We decided to test that hypothesis, for a year. 

Since March 2019, I’ve been putting an idea to the test – whether it was possible to live with one bike for an entire year. It was, in part, an exercise in minimalism – removing the drawn-out decision between a number of bikes down to a single simple choice. Subtraction, not addition. Removing the ‘what’ to ride; replacing it with just ‘when’.

But it also gave a good opportunity to dig into something that seems to come up all the time in gravel bike reviews and in the comment threads beneath them. And that was this: is there such a thing as a quiver-killer? Can a bike truly straddle both road and gravel, with little compromise in either world?

Into the garage came a Parlee Chebacco and a spare wheelset. Out (or at least, gathering dust for a while): my road bike, my hardtail MTB, and a couple of gravel-ish bikes.

I approached the experiment with a sense of rigour – no colouring outside the lines, if I could possibly avoid it. I wanted to find out, from hard-won experience, where the compromises began and ended; what I could live with, and more to the point, what I could live without.

So, half a year in, has it worked?

Yes. And no.


Some bikes were easier to say goodbye to.

I’m most comfortable on drop bars, on terrain that’s rugged for a gravel bike but tame for a mountain bike, and so I genuinely haven’t missed riding the hardtail once. One bike down.

But the reduction got a bit more complicated when trying to wrap my head around a distinct road bike and a distinct gravel bike being substituted out for one jack-of-all-trades.

That’s not a slight on the Chebacco. It works as both a road bike and a gravel bike, and it does so very well.

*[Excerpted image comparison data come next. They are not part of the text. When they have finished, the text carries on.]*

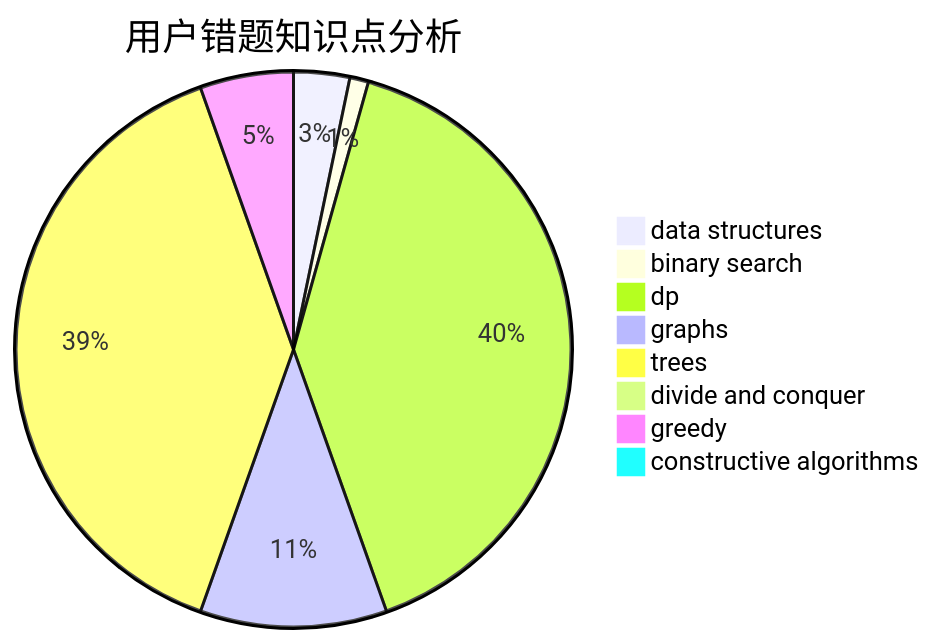
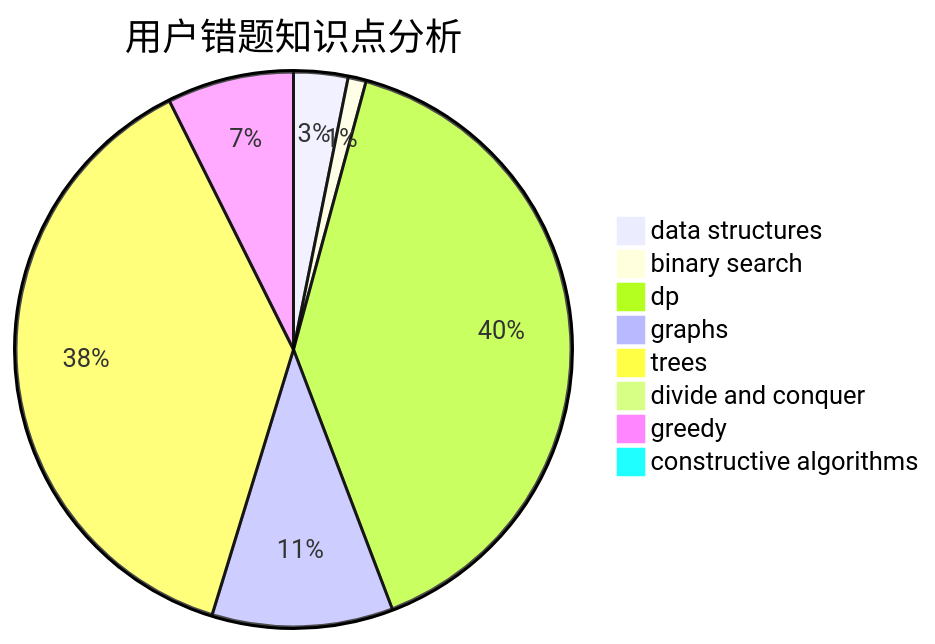
The third of 3 diagrams in docs/user/u1313.md (sherpahu/cfrs.github.io), drawn with Mermaid before and after one commit. The commit also changed other lines of this file and 2770 other files, not shown here.

````diff
--- a/docs/user/u1313.md
+++ b/docs/user/u1313.md
@@ -36,11 +36,11 @@
 ```mermaid
 pie title 用户错题知识点分析
     "data structures" :  3
     "binary search" :  1
-    "dp" :  37
+    "dp" :  38
     "graphs" :  10
     "trees" :  36
     "divide and conquer" :  0
-    "greedy" :  5
+    "greedy" :  7
     "constructive algorithms" :  0
 ```
````
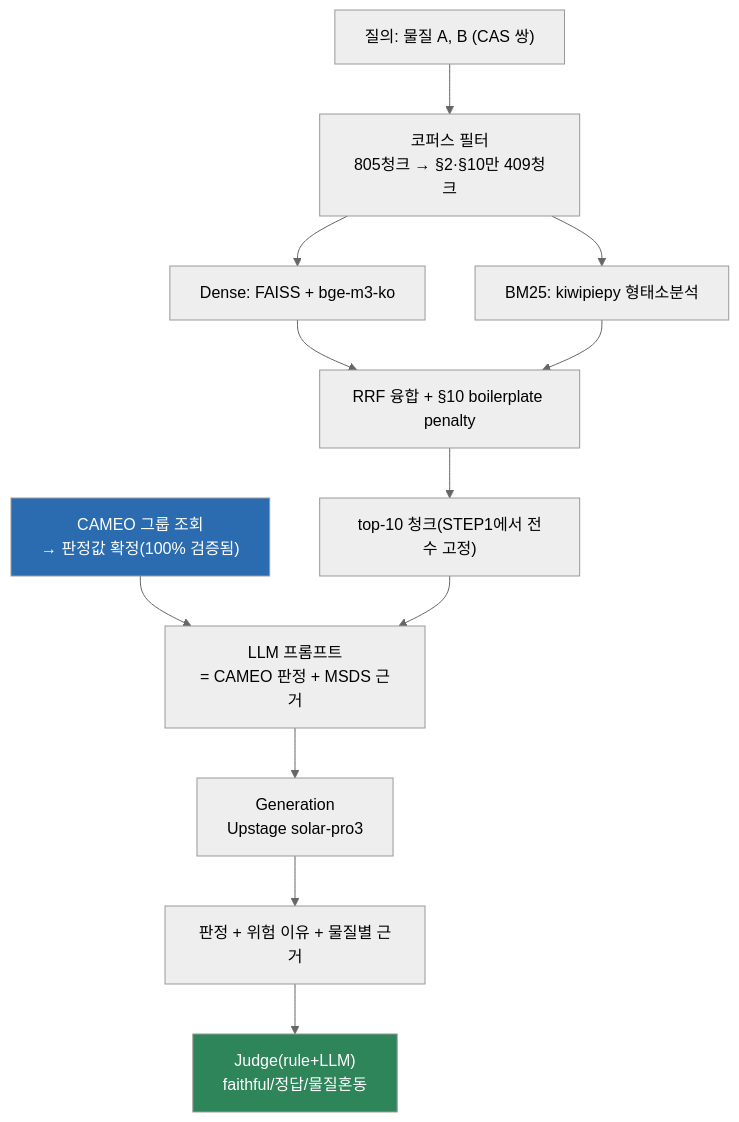
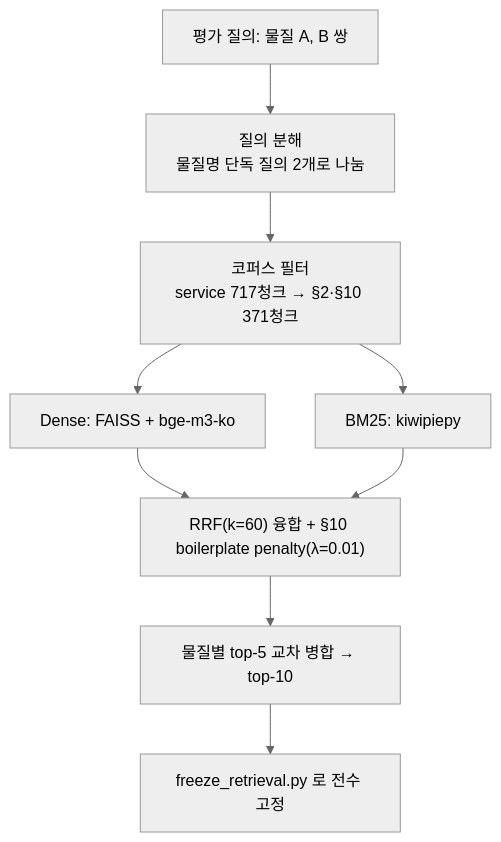
One commit to mungn0603-code/SMART_MSDS changed the second of 2 diagrams in docs/PIPELINE.md. Above: the diagram before and after it, drawn with Mermaid (neutral theme). The commit also changed other lines of this file and 11 other files, not shown here.

````diff
--- a/docs/PIPELINE.md
+++ b/docs/PIPELINE.md
@@ -36,17 +78,11 @@
 ```mermaid
 flowchart TB
-    Q["질의: 물질 A, B (CAS 쌍)"] --> F["코퍼스 필터\n805청크 → §2·§10만 409청크"]
+    Q["평가 질의: 물질 A, B 쌍"] --> DEC["질의 분해<br/>물질명 단독 질의 2개로 나눔"]
+    DEC --> F["코퍼스 필터<br/>service 717청크 → §2·§10 371청크"]
     F --> D2["Dense: FAISS + bge-m3-ko"]
-    F --> BM["BM25: kiwipiepy 형태소분석"]
-    D2 --> RRF["RRF 융합 + §10 boilerplate penalty"]
+    F --> BM["BM25: kiwipiepy"]
+    D2 --> RRF["RRF(k=60) 융합 + §10 boilerplate penalty(λ=0.01)"]
     BM --> RRF
-    RRF --> TOP["top-10 청크(STEP1에서 전수 고정)"]
-    CAMEO["CAMEO 그룹 조회\n→ 판정값 확정(100% 검증됨)"] --> PROMPT
-    TOP --> PROMPT["LLM 프롬프트\n= CAMEO 판정 + MSDS 근거"]
-    PROMPT --> LLM["Generation\nUpstage solar-pro3"]
-    LLM --> OUT["판정 + 위험 이유 + 물질별 근거"]
-    OUT --> JUDGE["Judge(rule+LLM)\nfaithful/정답/물질혼동"]
-
-    style CAMEO fill:#2b6cb0,color:#fff
-    style JUDGE fill:#2f855a,color:#fff
+    RRF --> TOP["물질별 top-5 교차 병합 → top-10"]
+    TOP --> FZ["freeze_retrieval.py 로 전수 고정"]
 ```
````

Where I ride, it’s hilly enough and I’m slow enough that I’d choose the same low, wide gear ratios regardless of surface.

But I’m so time-poor (or lazy, or both) that I find it enough of a barrier swapping wheels across that I tend to just leave the gravel wheels on, shod with a set of quick-rolling 700x38mm or so tyres. There are certainly efficiencies to be gained in this area – I was only supplied with one cassette and one set of rotors, so wheel swaps are currently a 15-minute process – and I’m in the process of organising the parts to make it an easier changeover. We’ll see how dramatically that changes my mentality next time I check in.

The rise of 700c/650b cross-compatibility has seen the advent of an ever-growing range of bikes designed to accommodate both wheel sizes, with 3T’s Exploro as one such example. The Chebacco doesn’t support 650b wheels, but with two pairs of wheels, it can handle a range of surfaces with aplomb. Picture: Matt Wikstrom

So far, having spent most of my time on 700x38mm tyres hasn’t bothered me much – but as you might notice, at that point it’s not really a gravel bike that doubles as a road bike anymore; it’s just riding a gravel bike on the road. Most of the time, I’m fine with that. You might not be.

But even then, does that one bike do enough to cover all bases for a year?


Early on, it became necessary to introduce some caveats to my ‘one bike for one year’ rule. For starters, a high-end gravel bike couldn’t possibly overlap with our family cargo trike – so that was back in. I also considered it a bit risky to lock five figures of someone else’s bike up out the front of the pub if I went out – so back in came my old commuter, a venerable Cannondale cross bike with (gasp) rim brakes.

Things got even blurrier whenever the Chebacco had to be taken off the road due to mechanical issues of one form or another. This has happened intermittently throughout the experiment – most recently for a couple of weeks, when persistent tubeless dramas left it deflated and leaking sealant in the garage, testing the limits of my patience. In such moments, I’ve pulled out my CAADX and been very grateful to have had it on hand – even if it’s not following the experiment to the letter.

Three bikes, one year. Not as catchy, right?


This far into the experiment, I find it possible to live with one bike – most of the time. Wearing its road wheels, the Chebacco doesn’t hold me back as a road bike – indeed, it’s lighter and better specced than my Ritchey Road Logic, although the handling’s a bit quicker than I’d prefer. With fatter rubber, it does pretty much everything I would want of it as a go-fast gravel bike, although a bit more compliance, clearance and a few more places to mount things wouldn’t hurt.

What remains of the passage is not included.